So far all the programs I’ve done on here have been decidedly old-school and run in the command line. As I’ve mentioned before, I am learning as I go and I haven’t got very far yet with using GUIs, but I thought I’d do a post that uses the tkinter features of Python to make GUIs.
Here’s what our first GUI will look like. You can move it, resize it, minimise it and click the button (although it doesn’t do anything!).
Here’s the code.
The first line imports the tkinter modules we need. The next lines create a window and give it a size and a title. You can play around with changing these aspects, if you like. We are using a “class” within tkinter here. We’re getting into Object Oriented Programming with this little script. The line: “root = Tk()” makes a new object: an instance of the class “Tk”. We can then use some of the “methods” which that class contains. The method “title” sets the title and “geometry” defines the size.

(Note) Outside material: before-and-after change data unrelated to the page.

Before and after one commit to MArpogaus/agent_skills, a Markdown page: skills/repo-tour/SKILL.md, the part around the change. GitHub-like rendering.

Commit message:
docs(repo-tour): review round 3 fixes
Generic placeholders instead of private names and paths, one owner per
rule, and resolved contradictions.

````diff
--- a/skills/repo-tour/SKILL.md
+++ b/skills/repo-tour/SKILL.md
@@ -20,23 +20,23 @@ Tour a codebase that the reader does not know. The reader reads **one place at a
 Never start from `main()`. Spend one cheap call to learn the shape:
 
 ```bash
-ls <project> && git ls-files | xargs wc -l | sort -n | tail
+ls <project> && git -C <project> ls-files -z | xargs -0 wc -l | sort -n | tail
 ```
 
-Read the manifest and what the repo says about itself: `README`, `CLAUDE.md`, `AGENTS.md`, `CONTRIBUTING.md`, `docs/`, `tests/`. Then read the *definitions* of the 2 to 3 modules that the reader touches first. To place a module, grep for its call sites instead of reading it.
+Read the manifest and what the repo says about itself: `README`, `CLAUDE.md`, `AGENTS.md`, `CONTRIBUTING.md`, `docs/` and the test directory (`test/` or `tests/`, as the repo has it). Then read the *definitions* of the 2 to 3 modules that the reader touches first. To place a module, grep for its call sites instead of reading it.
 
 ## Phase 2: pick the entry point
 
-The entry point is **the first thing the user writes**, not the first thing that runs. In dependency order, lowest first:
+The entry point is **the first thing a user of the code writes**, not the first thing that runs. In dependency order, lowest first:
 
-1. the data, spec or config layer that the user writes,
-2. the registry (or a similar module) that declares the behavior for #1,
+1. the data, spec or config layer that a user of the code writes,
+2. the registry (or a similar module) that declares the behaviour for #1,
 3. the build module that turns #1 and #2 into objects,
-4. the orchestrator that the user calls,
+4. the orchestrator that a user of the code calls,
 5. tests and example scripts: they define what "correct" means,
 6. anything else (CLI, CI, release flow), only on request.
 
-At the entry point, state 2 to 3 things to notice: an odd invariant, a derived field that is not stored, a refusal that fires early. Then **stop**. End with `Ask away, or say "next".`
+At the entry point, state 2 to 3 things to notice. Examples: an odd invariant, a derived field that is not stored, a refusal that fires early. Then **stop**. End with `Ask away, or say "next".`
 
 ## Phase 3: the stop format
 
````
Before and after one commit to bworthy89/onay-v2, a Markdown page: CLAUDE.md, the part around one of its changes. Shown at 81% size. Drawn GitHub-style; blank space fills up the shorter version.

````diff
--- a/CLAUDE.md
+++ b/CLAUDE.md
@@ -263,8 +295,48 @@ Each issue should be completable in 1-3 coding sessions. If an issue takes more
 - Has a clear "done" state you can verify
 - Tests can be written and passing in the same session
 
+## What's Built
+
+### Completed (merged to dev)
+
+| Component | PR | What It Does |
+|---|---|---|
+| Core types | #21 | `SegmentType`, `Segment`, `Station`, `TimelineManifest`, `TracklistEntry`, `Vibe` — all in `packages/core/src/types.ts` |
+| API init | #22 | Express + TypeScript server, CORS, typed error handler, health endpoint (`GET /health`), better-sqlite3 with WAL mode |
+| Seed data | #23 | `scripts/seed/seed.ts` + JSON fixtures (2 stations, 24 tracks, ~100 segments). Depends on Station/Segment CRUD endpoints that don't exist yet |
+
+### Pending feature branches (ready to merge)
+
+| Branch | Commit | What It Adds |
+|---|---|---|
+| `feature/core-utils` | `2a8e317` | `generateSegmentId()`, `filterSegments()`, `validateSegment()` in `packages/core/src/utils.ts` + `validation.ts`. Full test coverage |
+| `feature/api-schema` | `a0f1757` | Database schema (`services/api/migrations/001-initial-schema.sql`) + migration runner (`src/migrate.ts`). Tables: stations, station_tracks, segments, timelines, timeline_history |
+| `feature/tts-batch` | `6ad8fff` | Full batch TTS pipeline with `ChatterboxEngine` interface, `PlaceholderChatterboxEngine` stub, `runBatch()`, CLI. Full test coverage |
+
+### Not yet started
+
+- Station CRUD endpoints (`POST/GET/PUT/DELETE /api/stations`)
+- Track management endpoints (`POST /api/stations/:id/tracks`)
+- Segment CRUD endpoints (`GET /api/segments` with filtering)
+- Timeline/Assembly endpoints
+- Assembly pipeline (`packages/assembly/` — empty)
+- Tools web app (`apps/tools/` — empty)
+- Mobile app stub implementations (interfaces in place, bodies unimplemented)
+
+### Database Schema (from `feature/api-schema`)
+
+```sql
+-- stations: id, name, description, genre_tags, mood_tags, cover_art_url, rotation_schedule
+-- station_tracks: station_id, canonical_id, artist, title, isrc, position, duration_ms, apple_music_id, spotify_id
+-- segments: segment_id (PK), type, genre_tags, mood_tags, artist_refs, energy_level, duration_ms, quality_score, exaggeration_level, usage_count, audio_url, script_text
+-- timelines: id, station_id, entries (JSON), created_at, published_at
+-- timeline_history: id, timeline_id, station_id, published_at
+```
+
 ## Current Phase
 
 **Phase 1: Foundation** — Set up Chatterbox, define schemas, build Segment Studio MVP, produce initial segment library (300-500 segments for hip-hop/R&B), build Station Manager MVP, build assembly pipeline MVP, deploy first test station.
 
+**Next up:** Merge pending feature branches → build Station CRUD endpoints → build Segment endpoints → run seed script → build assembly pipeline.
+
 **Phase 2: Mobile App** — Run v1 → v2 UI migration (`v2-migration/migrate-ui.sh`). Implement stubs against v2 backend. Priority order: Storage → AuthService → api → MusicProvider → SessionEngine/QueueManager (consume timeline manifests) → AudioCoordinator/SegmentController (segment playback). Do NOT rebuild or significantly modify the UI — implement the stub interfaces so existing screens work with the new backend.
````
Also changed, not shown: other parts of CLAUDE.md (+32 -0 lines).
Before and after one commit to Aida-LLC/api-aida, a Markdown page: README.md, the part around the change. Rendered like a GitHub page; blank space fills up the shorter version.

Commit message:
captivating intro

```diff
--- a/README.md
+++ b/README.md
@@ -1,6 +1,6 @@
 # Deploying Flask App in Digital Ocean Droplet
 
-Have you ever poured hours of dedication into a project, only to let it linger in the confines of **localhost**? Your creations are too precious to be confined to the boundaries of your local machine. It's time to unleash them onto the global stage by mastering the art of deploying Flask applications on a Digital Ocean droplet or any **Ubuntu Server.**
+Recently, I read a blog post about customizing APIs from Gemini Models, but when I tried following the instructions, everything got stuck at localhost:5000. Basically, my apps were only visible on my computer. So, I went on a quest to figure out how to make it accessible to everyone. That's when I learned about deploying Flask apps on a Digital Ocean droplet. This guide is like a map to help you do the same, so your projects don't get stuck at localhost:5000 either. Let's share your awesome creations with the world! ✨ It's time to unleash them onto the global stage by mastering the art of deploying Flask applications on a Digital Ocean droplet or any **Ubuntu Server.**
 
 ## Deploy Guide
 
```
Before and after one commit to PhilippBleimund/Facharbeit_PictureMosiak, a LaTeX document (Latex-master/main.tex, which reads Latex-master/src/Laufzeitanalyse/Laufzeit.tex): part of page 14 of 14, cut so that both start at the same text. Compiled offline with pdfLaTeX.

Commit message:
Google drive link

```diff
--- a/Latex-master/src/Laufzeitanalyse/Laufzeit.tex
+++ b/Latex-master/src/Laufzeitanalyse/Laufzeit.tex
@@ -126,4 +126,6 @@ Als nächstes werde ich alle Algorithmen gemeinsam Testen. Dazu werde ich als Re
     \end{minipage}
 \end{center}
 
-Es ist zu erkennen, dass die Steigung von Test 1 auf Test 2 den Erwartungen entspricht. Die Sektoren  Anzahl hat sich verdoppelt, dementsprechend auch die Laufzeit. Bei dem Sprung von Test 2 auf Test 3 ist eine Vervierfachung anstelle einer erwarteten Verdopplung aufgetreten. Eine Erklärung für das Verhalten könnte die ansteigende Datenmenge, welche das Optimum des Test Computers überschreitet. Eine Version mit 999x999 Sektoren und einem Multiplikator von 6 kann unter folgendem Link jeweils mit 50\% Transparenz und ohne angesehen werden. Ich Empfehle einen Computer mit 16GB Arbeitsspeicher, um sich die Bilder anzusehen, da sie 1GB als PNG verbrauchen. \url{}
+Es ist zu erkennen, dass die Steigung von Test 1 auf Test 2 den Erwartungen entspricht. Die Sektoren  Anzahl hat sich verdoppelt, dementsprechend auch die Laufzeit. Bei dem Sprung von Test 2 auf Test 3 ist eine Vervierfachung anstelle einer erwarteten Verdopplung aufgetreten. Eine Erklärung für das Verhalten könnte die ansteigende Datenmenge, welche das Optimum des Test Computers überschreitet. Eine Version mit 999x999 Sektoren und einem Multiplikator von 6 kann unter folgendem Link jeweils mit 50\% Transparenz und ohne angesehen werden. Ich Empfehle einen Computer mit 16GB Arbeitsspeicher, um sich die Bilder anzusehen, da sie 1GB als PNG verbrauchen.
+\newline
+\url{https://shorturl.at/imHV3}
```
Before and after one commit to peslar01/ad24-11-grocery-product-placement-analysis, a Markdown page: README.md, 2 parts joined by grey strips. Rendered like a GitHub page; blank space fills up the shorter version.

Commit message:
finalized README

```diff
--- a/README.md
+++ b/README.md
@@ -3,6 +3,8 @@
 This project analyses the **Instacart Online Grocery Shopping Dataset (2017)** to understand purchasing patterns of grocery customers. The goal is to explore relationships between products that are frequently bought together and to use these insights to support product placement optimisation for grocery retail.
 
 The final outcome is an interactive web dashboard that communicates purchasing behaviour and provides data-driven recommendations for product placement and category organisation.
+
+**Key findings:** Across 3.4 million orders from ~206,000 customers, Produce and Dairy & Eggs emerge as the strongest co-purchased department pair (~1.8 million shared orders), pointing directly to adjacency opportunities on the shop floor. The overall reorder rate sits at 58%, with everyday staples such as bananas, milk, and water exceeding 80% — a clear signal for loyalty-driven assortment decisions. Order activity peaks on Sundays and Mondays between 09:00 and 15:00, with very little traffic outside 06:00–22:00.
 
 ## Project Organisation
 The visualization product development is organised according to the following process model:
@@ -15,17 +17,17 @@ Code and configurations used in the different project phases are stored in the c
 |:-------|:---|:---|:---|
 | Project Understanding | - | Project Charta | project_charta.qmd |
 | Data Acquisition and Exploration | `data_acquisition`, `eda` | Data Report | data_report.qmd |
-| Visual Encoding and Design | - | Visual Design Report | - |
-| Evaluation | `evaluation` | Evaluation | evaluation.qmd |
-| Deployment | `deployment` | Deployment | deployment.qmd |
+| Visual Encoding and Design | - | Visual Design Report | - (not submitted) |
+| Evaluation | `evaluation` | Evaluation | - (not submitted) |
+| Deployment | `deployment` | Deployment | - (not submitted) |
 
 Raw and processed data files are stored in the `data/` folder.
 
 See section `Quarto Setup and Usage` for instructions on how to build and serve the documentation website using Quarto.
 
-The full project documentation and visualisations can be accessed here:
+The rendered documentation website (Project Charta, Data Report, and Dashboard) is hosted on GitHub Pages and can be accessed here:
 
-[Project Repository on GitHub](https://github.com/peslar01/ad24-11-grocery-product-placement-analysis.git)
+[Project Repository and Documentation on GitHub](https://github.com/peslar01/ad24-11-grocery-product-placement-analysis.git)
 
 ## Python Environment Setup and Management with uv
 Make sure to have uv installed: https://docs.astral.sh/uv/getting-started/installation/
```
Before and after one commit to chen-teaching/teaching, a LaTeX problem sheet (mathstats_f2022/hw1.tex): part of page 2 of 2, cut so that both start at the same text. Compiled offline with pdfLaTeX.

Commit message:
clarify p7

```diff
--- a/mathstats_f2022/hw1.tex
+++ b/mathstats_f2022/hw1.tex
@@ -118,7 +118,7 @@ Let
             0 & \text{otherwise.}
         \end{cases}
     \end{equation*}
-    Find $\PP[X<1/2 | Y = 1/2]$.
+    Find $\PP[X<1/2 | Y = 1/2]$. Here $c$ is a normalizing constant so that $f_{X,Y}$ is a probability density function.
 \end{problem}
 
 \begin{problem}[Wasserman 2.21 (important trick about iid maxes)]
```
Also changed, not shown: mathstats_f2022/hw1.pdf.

The dot notation shows us that we are using methods. We have used this type of thing before, for instance, to raise a number to a power we said something like:
i = math.pow(2, 3)
Here the dot notation shows that we are using one of the methods defined in the math module. This one is called “pow” and it raises the first number to the power of the second. An even better example would be when we sorted a list:
Here we have created a list (“mylist”) and we use its name followed by “.sort()” to get the list-method “sort” to order our list.
Next we need a “frame” within the window, and a button. The “.grid()” method causes the layout manager to make the items we have created visible.
At the end of the code we start the main loop. This makes the window keep displaying itself on the screen and checking for any action the user might make. You may have seen similar things if you’ve had a go at pygame in which our graphics windows are controlled by a loop which runs continually until we quit the game.
I hope this makes sense! Anyway, the code itself is pretty simple. Look out for more GUI posts!